Ken G
2007-Jan-16, 01:49 AM
And just to clarify, redshifts of distant galaxies are not generally pictured in scientific circles as being due to Doppler shifts. There are many mechanisms that can redshift light, and the "Doppler shift" generally applies to relative motion within the context of special relativity (where relative motion between distant objects is well defined). In cosmology, it's general relativity, and the coordinates are viewed as arbitrary, and so is relative velocity of distantly separated objects. What is not arbitrary is the change in the curvature of spacetime. Measured in the units of an inverse length, that curvature is decreasing as the universe stretches, and that is actually what causes the redshift. A more physical picture requires choosing a particular coordinate system to describe space and time independently of each other, but is then not unique, as it requires identifying a particular set of observers.

ozark1
2007-Jan-16, 04:22 PM
Except for the part about theoretical. I don't think there's anything theoretical about it. You can burn H2 in a lab and observe the spectrum. You can then compare that to the spectrum you see in a galaxy. There might be lots of other elements mixed in there, but the hydrogen pattern will stand out. You can't miss it. The pattern will be there but it will be shifted up or down.

Here is a picture showing what a few elements' spectrums look like:
http://cwx.prenhall.com/bookbind/pubbooks/hillchem3/medialib/media_portfolio/text_images/CH07/FG07_14.JPG

the patterns are easily recognized and it's pretty easy to see if they are shifted up or down. So see, there isn't really anything theoretical about this. :)

Here's a neat article for you to read:
http://cfa-www.harvard.edu/seuforum/galSpeed/

Except of course Fraunhofer lines are absorption lines (black) on continuous spectra. I don't think it's trivial to unambiguously identify lines as the absorbing gas might not be associated with the object, or be moving at a different relative speed to the emitter. The classic example is a spectroscopic binary when each line is split as one star approaches earth and the other recedes.

Ken G
2007-Jan-16, 04:36 PM
I don't think it's trivial to unambiguously identify lines as the absorbing gas might not be associated with the object, or be moving at a different relative speed to the emitter.

I don't understand-- the absorbing lines are the object. It's up to you to figure out what object you are talking about, but something is being Doppler shifted in this situation.

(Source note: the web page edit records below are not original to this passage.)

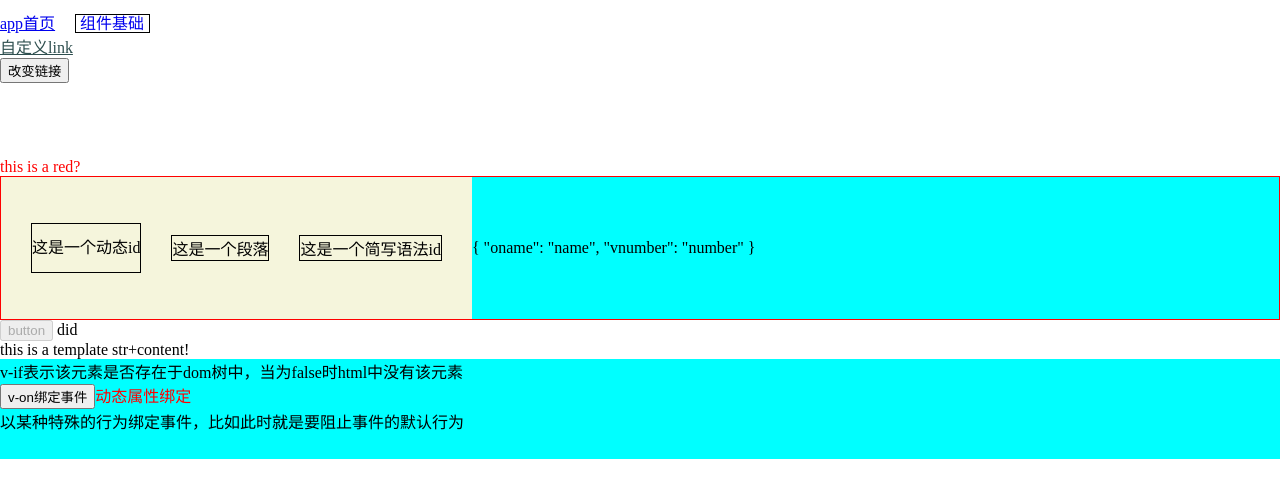
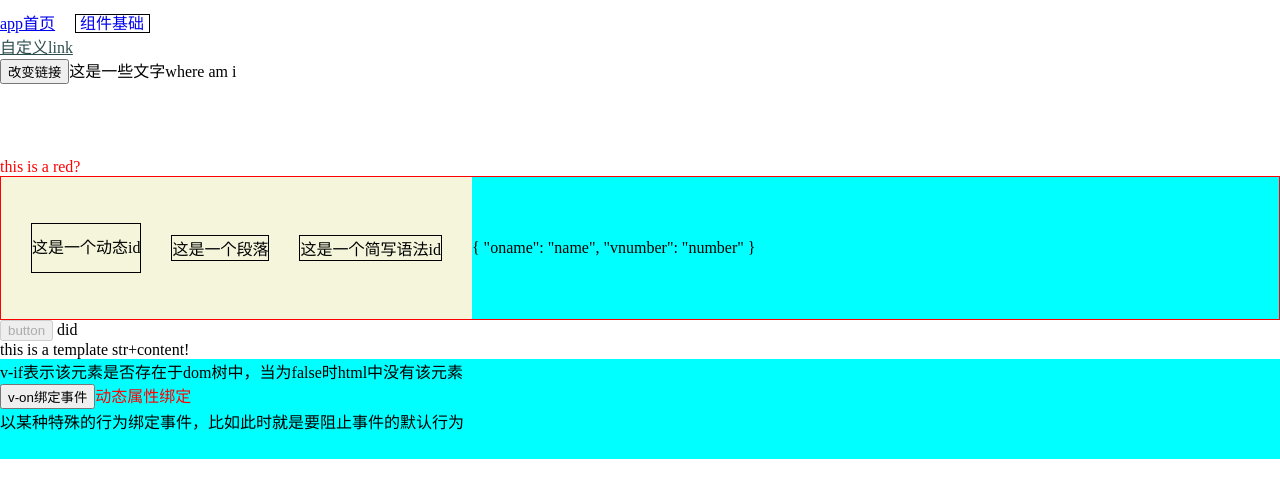
Before and after one commit to transport123/vuedemo, a Vue app: page /#/ in a window 1280 px wide. Shown: the top 498 px of the page. Built offline with nearby package versions, Linux system fonts and the light colour scheme.

Commit message:
nothing important

```diff
--- a/src/RouterEntry.vue
+++ b/src/RouterEntry.vue
@@ -31,6 +31,8 @@ function changeLink()
     </header>
     <div style="height: 100px;">
     <button @click="changeLink">改变链接</button>
+    <span class="spanafter">这是一些文字</span>
+
     </div>
 </div>
     <RouterView/>
@@ -52,4 +54,7 @@ function changeLink()
 .iaClass{
     color:darkslategrey
 }
+.spanafter::after{
+    content:"where am i"
+}
 </style>
```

StupendousMan
2007-Jan-16, 06:13 PM
Except of course Fraunhofer lines are absorption lines (black) on continuous spectra. I don't think it's trivial to unambiguously identify lines as the absorbing gas might not be associated with the object, or be moving at a different relative speed to the emitter. The classic example is a spectroscopic binary when each line is split as one star approaches earth and the other recedes.

Ozark1 brings up a good point. In _some_ situations, as when astronomers are looking at very faint little galaxies at very large redshifts, there are times when a spectrum consists of one or two or three features. In those cases, one may not be able to figure out with confidence just what materials are producing the features, and by how much they are being shifted.

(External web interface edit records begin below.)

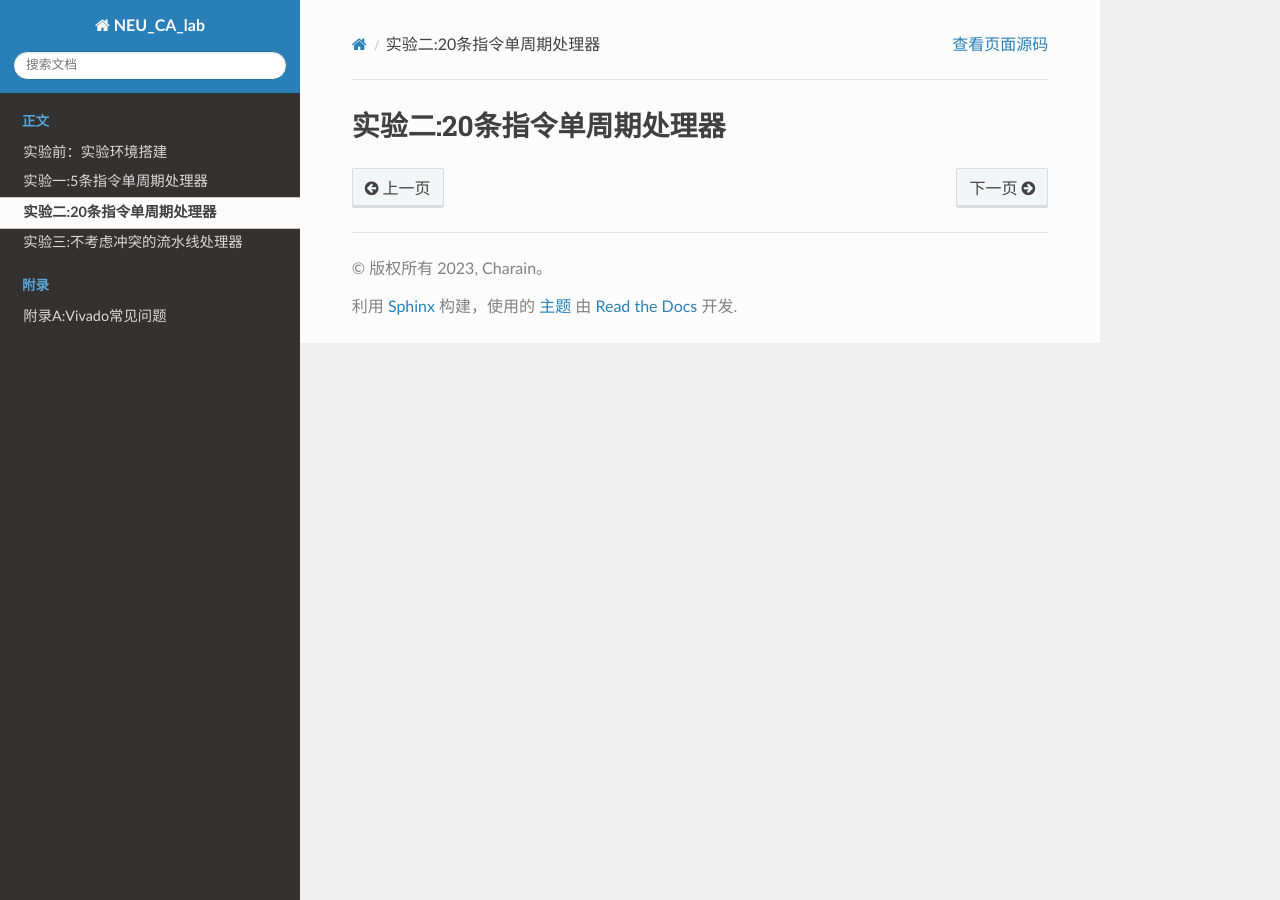
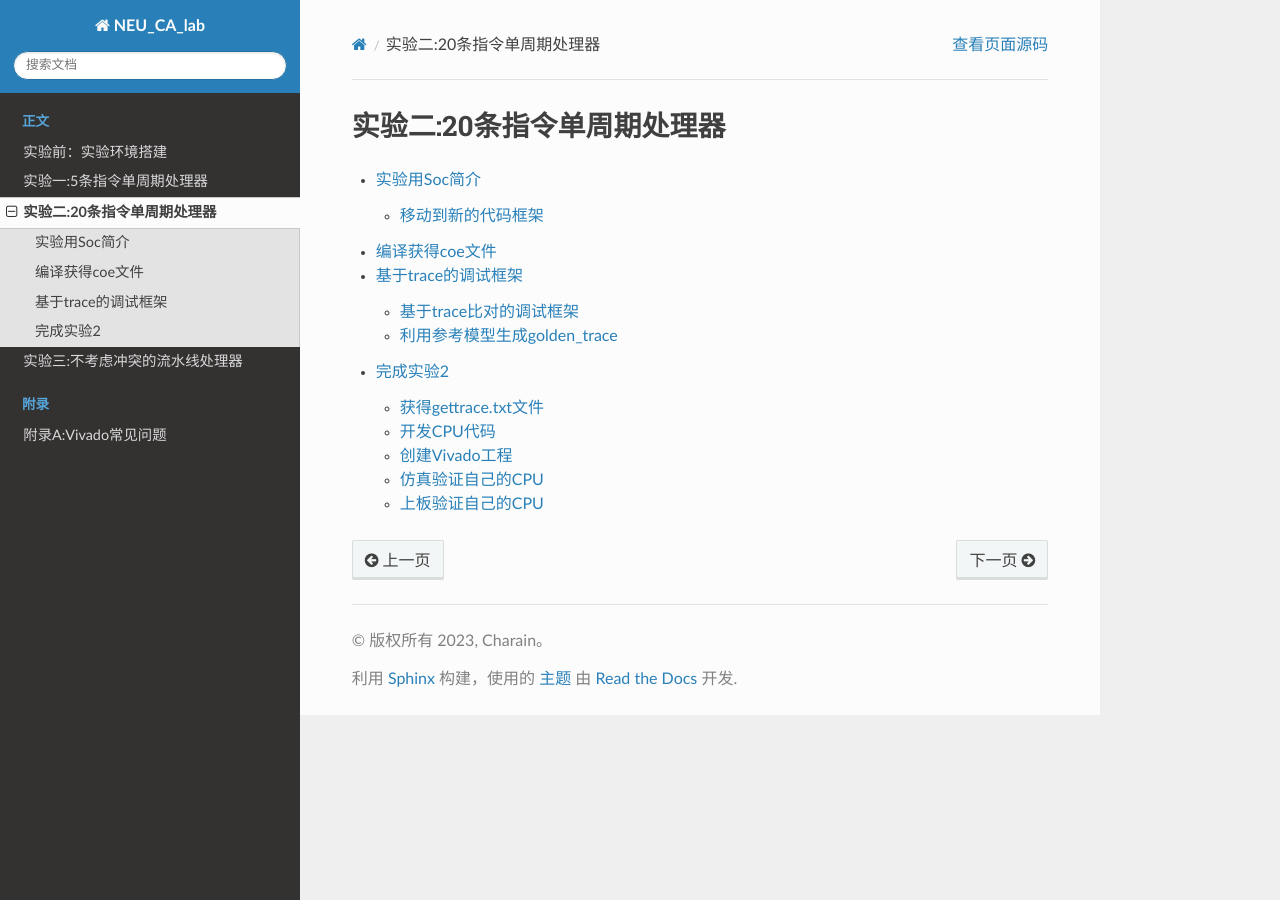
Before and after one commit to chai-yuan/NEUCAlab, a Sphinx documentation site: the page built from source/chapter2/index.rst, in a window 1280 px wide. Built offline with Sphinx 7.4.7 and the Read the Docs theme 2.0.0, drawn with Linux system fonts in a browser that asks for light colours.

Commit message:
完成实验2内容

```diff
--- /dev/null
+++ b/source/chapter2/1编译获得coe文件.rst
@@ -0,0 +1,8 @@
+编译获得coe文件
+=====================
+
+.. note::
+   新调整的实验内容去除了对独自编译程序为二进制代码的要求，只需要下载 `gitee实验发行包 <https://gitee.com/loongson-edu/cdp_ede_local/releases>`_
+   以获取含coe文件的实验环境
+
+   其中 exp6 -> 实验2 exp7 -> 实验3
--- a/source/chapter2/index.rst
+++ b/source/chapter2/index.rst
@@ -3,3 +3,8 @@
 
 .. toctree::
    :maxdepth: 3
+
+   0实验用Soc简介
+   1编译获得coe文件
+   2基于trace的调试框架
+   3完成实验2
```
Also changed, not shown: source/chapter2/0实验用Soc简介.rst (added, +48 -0 lines), source/chapter2/2基于trace的调试框架.rst (added, +28 -0 lines), source/chapter2/3完成实验2.rst (added, +53 -0 lines), source/chapter2/Soc.drawio.svg (added), source/chapter2/simulation_pass_console_info.png (added).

Most of the time, however, spectra show tens or hundreds of lines, and so one can be pretty darn confident that a solution which yields, say, 87 matched wavelengths out of 90 features is probably correct.

DaveC426913
2007-Jan-17, 06:07 AM
In outer space, an observer observes a star. When observer jets out gas and moves(in different uniform motions) along the light path, frequency of star light changes. But if light speed is constant(to observer), why frequency changes ? Speed of light is speed of light wave.
* Change of wave length(it may be inevitable outcome from the theory of constancy of light speed) of the light path(from observer to the star) is unimaginable.

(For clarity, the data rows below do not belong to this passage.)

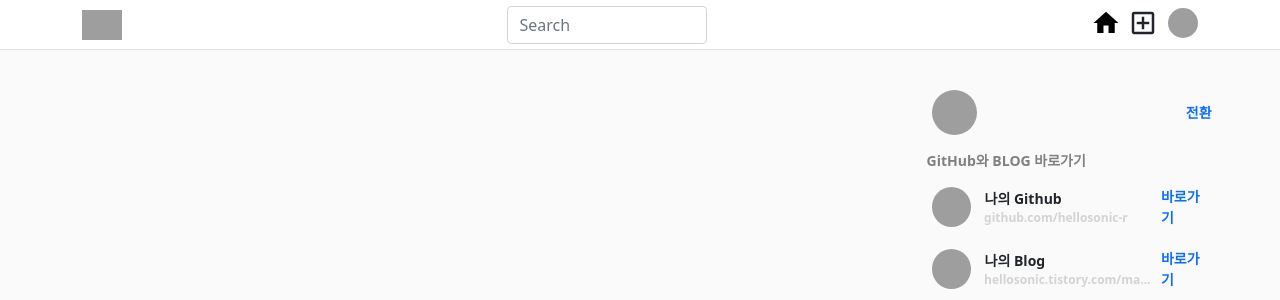
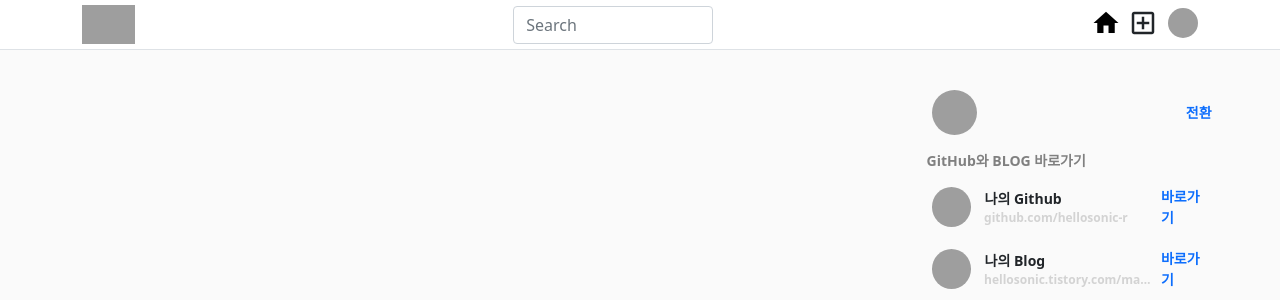
Before and after one commit to hellosonic-r/ToyPJ_python_hwangstagram, a Django app: template templates/hwangstagram/main.html in a window 1280 px wide. Shown: the top 300 px of the page. Run offline with Django 4.2, Linux system fonts and the light colour scheme; the template is opened without the code that fills it, so the values that code supplies are empty; grey boxes are pictures that could not be loaded.

Commit message:
로고 변경

```diff
--- a/templates/content/profile.html
+++ b/templates/content/profile.html
@@ -215,7 +215,7 @@
 <nav class="navbar navbar-expand-lg navbar-light bg-white border-bottom"
      style="width: 100%;height: 50px;position: fixed;">
     <div class="container">
-        <a href="main"><img style="height: 30px; object-fit: contain"
+        <a href="main"><img style="height: 40px; object-fit: contain"
              src="https://img1.daumcdn.net/thumb/R1280x0/?scode=mtistory2&fname=https%3A%2F%2Fblog.kakaocdn.net%2Fdn%2FmBSOy%2Fbtr8wQIrKwD%2FI5XmeTWMN2SJDsd1opSNp1%2Fimg.jpg"></a>
         <input class="form-control" style="width: 200px" type="search" placeholder="Search" aria-label="Search">
         <div style ="display: flex; padding-top:2px">
--- a/templates/hwangstagram/main.html
+++ b/templates/hwangstagram/main.html
@@ -402,7 +402,7 @@
 <nav class="navbar navbar-expand-lg navbar-light bg-white border-bottom"
      style="width: 100%;height: 50px;position: fixed;">
     <div class="container">
-        <a href="/content/main"><img style="height: 30px; object-fit: contain"
+        <a href="/content/main"><img style="height: 40px; object-fit: contain"
              src="https://img1.daumcdn.net/thumb/R1280x0/?scode=mtistory2&fname=https%3A%2F%2Fblog.kakaocdn.net%2Fdn%2FmBSOy%2Fbtr8wQIrKwD%2FI5XmeTWMN2SJDsd1opSNp1%2Fimg.jpg"></a>
         <input class="form-control" style="width: 200px" type="search" placeholder="Search" aria-label="Search">
         <div style ="display: flex; padding-top:2px">
```
Also changed, not shown: db.sqlite3.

http://www.geocities.co.jp/Technopolis/2561/eng.html

P.S. Sorry, I can't receive E-mail. I don't have PC.

The speed of light is not changing. But when emitted from an object moving towards you, the wavelengths pile up -exactly the same way as sound waves pile up in front of a fast-moving train.

See here: look a the right picture. All waves are travelling at the same speed, yet the frequencies are not the same.
http://www.drphysics.com/syllabus/doppler/doppler.GIF